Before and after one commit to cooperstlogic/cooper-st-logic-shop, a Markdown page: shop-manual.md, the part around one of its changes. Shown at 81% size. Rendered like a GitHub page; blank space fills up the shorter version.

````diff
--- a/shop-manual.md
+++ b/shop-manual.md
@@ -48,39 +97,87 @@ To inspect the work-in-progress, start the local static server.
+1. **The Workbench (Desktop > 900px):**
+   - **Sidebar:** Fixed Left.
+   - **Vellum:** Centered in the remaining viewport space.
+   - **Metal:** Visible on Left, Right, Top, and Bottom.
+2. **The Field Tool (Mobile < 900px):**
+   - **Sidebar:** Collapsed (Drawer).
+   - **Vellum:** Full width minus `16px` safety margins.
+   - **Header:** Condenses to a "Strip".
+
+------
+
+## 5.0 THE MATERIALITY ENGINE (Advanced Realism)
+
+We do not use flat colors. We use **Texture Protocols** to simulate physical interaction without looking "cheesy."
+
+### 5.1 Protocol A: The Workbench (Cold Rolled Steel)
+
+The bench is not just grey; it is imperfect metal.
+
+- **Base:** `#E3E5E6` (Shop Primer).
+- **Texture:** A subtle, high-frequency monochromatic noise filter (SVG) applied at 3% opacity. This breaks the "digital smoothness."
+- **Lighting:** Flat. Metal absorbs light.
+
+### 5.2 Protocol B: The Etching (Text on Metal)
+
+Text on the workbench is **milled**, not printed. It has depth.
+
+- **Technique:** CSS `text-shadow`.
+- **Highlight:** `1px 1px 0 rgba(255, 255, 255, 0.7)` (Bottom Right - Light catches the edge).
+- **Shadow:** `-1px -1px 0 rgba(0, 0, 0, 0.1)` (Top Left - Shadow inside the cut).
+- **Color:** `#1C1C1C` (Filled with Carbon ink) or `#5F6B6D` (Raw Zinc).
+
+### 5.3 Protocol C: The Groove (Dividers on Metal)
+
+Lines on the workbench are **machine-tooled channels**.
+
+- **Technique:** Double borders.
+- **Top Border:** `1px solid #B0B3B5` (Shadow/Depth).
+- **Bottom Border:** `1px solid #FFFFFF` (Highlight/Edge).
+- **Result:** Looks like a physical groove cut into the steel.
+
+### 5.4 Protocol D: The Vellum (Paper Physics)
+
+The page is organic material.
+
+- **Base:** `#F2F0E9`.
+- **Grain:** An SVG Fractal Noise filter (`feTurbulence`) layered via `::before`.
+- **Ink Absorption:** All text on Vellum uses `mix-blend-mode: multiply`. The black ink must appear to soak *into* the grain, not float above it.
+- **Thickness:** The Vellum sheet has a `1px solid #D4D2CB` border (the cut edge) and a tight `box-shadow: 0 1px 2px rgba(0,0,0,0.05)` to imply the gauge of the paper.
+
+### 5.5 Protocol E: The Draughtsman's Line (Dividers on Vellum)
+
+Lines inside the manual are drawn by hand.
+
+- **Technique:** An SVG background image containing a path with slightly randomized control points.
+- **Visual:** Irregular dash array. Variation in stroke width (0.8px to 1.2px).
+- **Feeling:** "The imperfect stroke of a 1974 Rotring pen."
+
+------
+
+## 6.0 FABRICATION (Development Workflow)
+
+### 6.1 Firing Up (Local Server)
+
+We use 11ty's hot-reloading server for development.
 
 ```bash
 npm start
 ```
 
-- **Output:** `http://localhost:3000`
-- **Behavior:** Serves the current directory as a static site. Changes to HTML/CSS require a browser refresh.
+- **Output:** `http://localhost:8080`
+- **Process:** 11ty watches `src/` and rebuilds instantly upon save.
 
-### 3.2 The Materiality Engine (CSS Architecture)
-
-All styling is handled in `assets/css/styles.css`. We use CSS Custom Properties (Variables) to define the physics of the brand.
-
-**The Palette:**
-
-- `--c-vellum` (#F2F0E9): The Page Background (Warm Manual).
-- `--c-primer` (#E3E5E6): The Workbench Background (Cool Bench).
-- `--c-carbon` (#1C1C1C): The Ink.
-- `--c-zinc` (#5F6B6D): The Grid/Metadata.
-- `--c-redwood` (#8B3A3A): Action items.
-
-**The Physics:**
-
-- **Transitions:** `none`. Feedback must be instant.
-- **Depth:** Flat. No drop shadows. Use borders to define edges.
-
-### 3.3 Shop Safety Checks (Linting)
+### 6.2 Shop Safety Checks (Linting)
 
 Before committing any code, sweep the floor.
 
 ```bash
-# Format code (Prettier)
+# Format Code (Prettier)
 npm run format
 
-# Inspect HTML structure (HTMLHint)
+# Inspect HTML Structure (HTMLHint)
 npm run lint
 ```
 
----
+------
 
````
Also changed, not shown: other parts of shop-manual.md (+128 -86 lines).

* Exercise aim *
Using the material above, find each line that holds "Technique" and copy that line.

* Problem solution *
+- **Technique:** CSS `text-shadow`.
+- **Technique:** Double borders.
+- **Technique:** An SVG background image containing a path with slightly randomized control points.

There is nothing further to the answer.